Repeated mating progressively expands population size and suppressive capacity of regulatory T cells to build pregnancy tolerance in mice (#307)

Lachlan M Moldenhauer 1 , John E Schjenken 1 , Bihong Zhang 1 , Hanan H Wahid 1 , Sarah A Robertson 1
  1. Robinson Research Institute, Adelaide Medical School, University of Adelaide, Adelaide, SA, Australia

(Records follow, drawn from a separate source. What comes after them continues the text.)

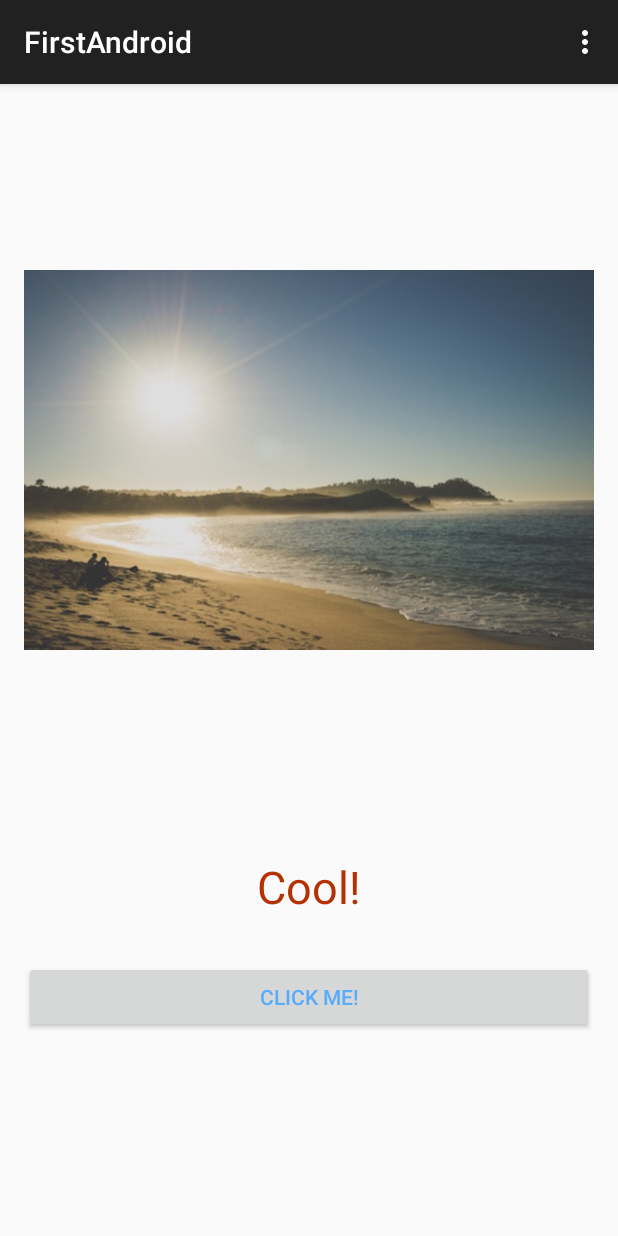
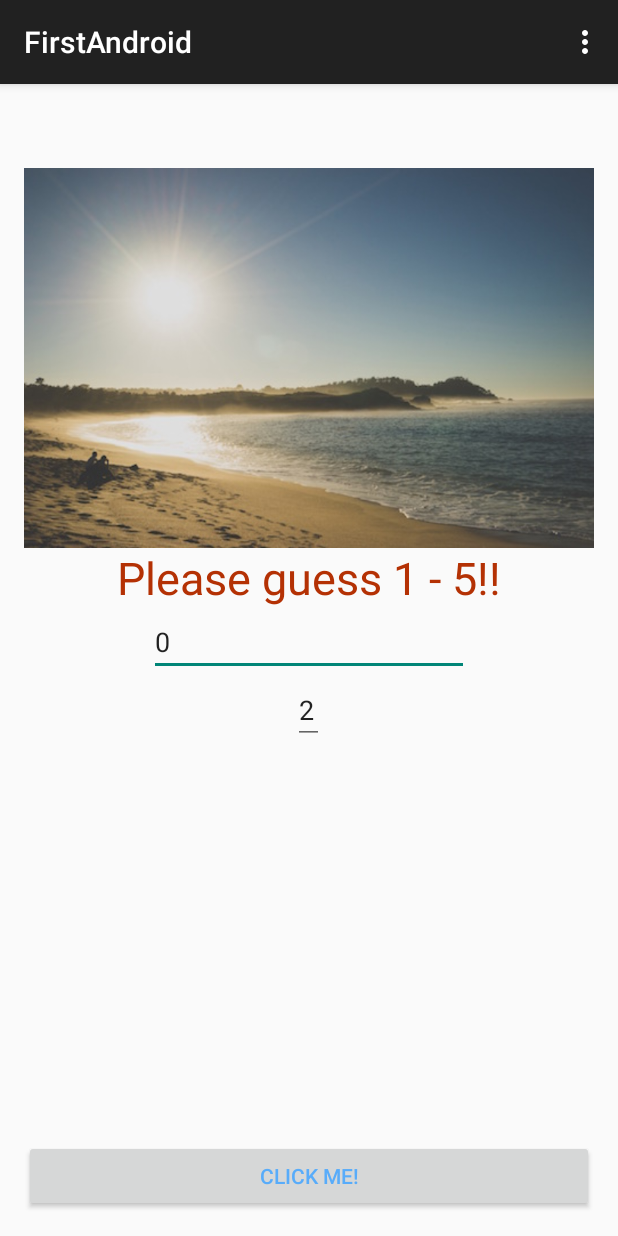
Before and after one commit to armno/firstandroidapp, an Android app: the screen it shows after launch (MainActivity), after a tap on "CLICK ME!", on a phone screen of 412 x 824 dp. Run offline under Robolectric (Android 15) with nearby library versions, the phone set to English and light mode, and no system bars.

Commit message:
finish up number guessing game

```diff
--- a/app/src/main/java/de/buzzwoo/firstandroid/MainActivity.java
+++ b/app/src/main/java/de/buzzwoo/firstandroid/MainActivity.java
@@ -6,6 +6,7 @@ import android.view.Menu;
 import android.view.MenuItem;
 import android.view.View;
 import android.widget.Button;
+import android.widget.EditText;
 import android.widget.TextView;
 
 import java.util.Random;
@@ -27,16 +28,32 @@ public class MainActivity extends ActionBarActivity {
             "Generator!"
         };
 
-        final TextView textLabel = (TextView) findViewById(R.id.helloWorld);
-        textLabel.setText("Hello Armno");
+        final TextView guessLabel = (TextView) findViewById(R.id.guessLabel);
+        final TextView resultText = (TextView) findViewById(R.id.resultText);
+        final EditText guessText = (EditText) findViewById(R.id.guessText);
 
         Button pushMe = (Button) findViewById(R.id.button);
+
         pushMe.setOnClickListener(new View.OnClickListener() {
             @Override
             public void onClick(View v) {
+                String randText = "";
                 Random randGen = new Random();
-                final int rando = randGen.nextInt(myNames.length);
-                textLabel.setText(myNames[rando]);
+                final int rando = randGen.nextInt(5) + 1;
+
+                int userNumber = Integer.parseInt(guessText.getText().toString());
+
+                if (userNumber < 1 || userNumber > 5) {
+                    guessLabel.setText("Please guess 1 - 5!!");
+                } else if (userNumber == rando) {
+                    guessLabel.setText("You got it right!!");
+                } else {
+                    guessLabel.setText("Not quite, try again!");
+                    guessText.setText("0");
+                }
+
+                randText = Integer.toString(rando);
+                resultText.setText(randText);
             }
         });
 
--- a/app/src/main/res/layout/activity_main.xml
+++ b/app/src/main/res/layout/activity_main.xml
@@ -11,30 +11,45 @@
         android:layout_width="fill_parent"
         android:layout_height="wrap_content"
         android:layout_alignParentTop="true"
-        android:layout_above="@+id/helloWorld"
         android:layout_centerHorizontal="true"
-        android:layout_marginBottom="30dp"
         android:contentDescription="The Beach" />
 
 
-    <TextView android:text="@string/hello_world"
+    <TextView android:text="@string/guess_label"
         android:layout_width="wrap_content"
         android:layout_height="wrap_content"
-        android:id="@+id/helloWorld"
-        android:layout_above="@+id/button"
-        android:layout_centerHorizontal="true"
-        android:layout_marginBottom="29dp"
+        android:id="@+id/guessLabel"
         android:textColor="#B43104"
-        android:textSize="30sp"/>
+        android:textSize="30sp"
+        android:layout_alignBottom="@+id/imageView"
+        android:layout_centerHorizontal="true" />
+
+
+    <EditText
+        android:layout_width="wrap_content"
+        android:layout_height="wrap_content"
+        android:inputType="number"
+        android:ems="10"
+        android:id="@+id/guessText"
+        android:text="0"
+        android:layout_below="@+id/guessLabel"
+        android:layout_centerHorizontal="true" />
+
+    <EditText
+        android:layout_width="wrap_content"
+        android:layout_height="wrap_content"
+        android:id="@+id/resultText"
+        android:layout_below="@+id/guessText"
+        android:layout_centerHorizontal="true" />
+
 
     <Button
         android:layout_width="fill_parent"
         android:layout_height="wrap_content"
         android:text="@string/button_primary"
         android:id="@+id/button"
+        android:textColor="#58ACFA"
         android:layout_alignParentBottom="true"
-        android:layout_centerHorizontal="true"
-        android:layout_marginBottom="119dp"
-        android:textColor="#58ACFA"/>
+        android:layout_alignParentStart="true" />
 
 </RelativeLayout>
--- a/app/src/main/res/values/strings.xml
+++ b/app/src/main/res/values/strings.xml
@@ -5,4 +5,5 @@
     <string name="action_settings">Settings</string>
     <string name="button_primary">Click me!</string>
     <string name="beach">Beautiful Beach</string>
+    <string name="guess_label">Enter number</string>
 </resources>
--- a/app/src/main/res/values/styles.xml
+++ b/app/src/main/res/values/styles.xml
@@ -1,7 +1,7 @@
 <resources>
 
     <!-- Base application theme. -->
-    <style name="AppTheme" parent="Theme.AppCompat.Light.DarkActionBar">
+    <style name="AppTheme" parent="Base.Theme.AppCompat.Light.DarkActionBar">
         <!-- Customize your theme here. -->
     </style>
 
--- a/build.gradle
+++ b/build.gradle
@@ -5,7 +5,7 @@ buildscript {
         jcenter()
     }
     dependencies {
-        classpath 'com.android.tools.build:gradle:1.1.0'
+        classpath 'com.android.tools.build:gradle:1.2.3'
 
         // NOTE: Do not place your application dependencies here; they belong
         // in the individual module build.gradle files
```
Also changed, not shown: 3 other files.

Female regulatory T (Treg) cells are activated by seminal fluid factors following coitus. These activated Treg cells exert immune-suppressive actions which are essential to prevent immune rejection of the fetus. Reduced abundance and/or impaired function of Treg cells are evident in women experiencing pregnancy pathologies including recurrent miscarriage and preeclampsia. It is well established that long term sexual co-habitation and seminal fluid exposure, in a partner-specific manner, reduces the risk of pathologies associated with immune dysregulation such as preeclampsia and in utero growth restriction. Thus we hypothesised that repeated priming with seminal fluid can progressively expand the Treg cell pool. To test this female C57Bl/6 (B6) mice were mated once, twice or four times to B6 or Balb/C males. To allow the impact of seminal fluid to be delineated, mated female mice where administered the progesterone receptor antagonist RU486 to prevent pregnancy progression, before re-mating at least 7 days later. Uterus and para-aortic lymph nodes (PALN) were recovered at day 3.5 post-coitum after the final mating and Treg populations were assessed by flow cytometry, immunohistochemistry and in vitro suppression assays. Treg cell numbers in the uterus and PALN increased with each mating event. This expansion was dependent upon exposure to male seminal fluid factors, including paternal MHC antigen, as expansion was greater in allogeneic matings. Higher proportions of Treg cells isolated from mice mated four times expressed the proliferation marker Ki67 and suppression marker CTLA4, and had a greater capacity to suppress T cell responses as assessed by in vitro suppression assays. These data provide evidence that repeated seminal fluid contact acts to increase the number and suppressive capacity of the maternal Treg cell pool during early pregnancy. This data provides a mechanistic explanation for the link between duration of sexual co-habitation and protection from immune-based pregnancy complications in women.